(Edit tracking data)
>>>

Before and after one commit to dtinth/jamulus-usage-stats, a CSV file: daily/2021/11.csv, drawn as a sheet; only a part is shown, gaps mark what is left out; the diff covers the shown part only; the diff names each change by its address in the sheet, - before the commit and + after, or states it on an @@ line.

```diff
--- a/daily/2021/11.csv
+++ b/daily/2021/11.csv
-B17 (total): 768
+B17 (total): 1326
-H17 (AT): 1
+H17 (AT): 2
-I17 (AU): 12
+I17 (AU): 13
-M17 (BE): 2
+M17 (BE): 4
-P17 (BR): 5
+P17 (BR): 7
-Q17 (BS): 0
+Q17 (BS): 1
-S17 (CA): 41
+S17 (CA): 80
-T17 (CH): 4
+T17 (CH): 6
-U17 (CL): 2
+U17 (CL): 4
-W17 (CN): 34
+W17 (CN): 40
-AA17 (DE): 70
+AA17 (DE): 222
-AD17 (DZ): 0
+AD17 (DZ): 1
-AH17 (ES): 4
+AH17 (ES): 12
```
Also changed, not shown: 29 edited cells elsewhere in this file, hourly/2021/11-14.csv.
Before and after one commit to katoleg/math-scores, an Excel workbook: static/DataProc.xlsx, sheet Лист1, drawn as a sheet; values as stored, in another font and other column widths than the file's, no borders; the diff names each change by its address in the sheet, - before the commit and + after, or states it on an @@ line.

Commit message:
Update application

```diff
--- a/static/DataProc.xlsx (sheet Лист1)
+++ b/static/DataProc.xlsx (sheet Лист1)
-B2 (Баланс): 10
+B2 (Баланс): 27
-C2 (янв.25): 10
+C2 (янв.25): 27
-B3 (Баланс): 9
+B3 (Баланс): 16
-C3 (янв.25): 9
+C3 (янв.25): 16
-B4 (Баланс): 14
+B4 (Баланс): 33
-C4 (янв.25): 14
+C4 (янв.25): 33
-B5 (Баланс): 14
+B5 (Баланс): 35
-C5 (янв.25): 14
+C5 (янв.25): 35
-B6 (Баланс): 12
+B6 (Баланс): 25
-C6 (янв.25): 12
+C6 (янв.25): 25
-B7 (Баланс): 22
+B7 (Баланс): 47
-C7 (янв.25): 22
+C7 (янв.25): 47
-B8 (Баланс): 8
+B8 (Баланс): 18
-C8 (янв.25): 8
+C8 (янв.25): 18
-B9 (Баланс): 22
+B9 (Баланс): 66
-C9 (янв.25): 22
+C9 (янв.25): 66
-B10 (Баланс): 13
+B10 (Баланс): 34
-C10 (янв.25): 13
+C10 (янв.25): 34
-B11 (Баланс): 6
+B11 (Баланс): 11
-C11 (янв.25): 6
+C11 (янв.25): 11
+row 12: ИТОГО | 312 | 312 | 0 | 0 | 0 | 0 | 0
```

<<<

__WHAT YOU ARE ASKED TO DO__
From the records above, return each line that has the string "shown".

__ANSWER SPACE__
Before and after one commit to dtinth/jamulus-usage-stats, a CSV file: daily/2021/11.csv, drawn as a sheet; only a part is shown, gaps mark what is left out; the diff covers the shown part only; the diff names each change by its address in the sheet, - before the commit and + after, or states it on an @@ line.
Also changed, not shown: 29 edited cells elsewhere in this file, hourly/2021/11-14.csv.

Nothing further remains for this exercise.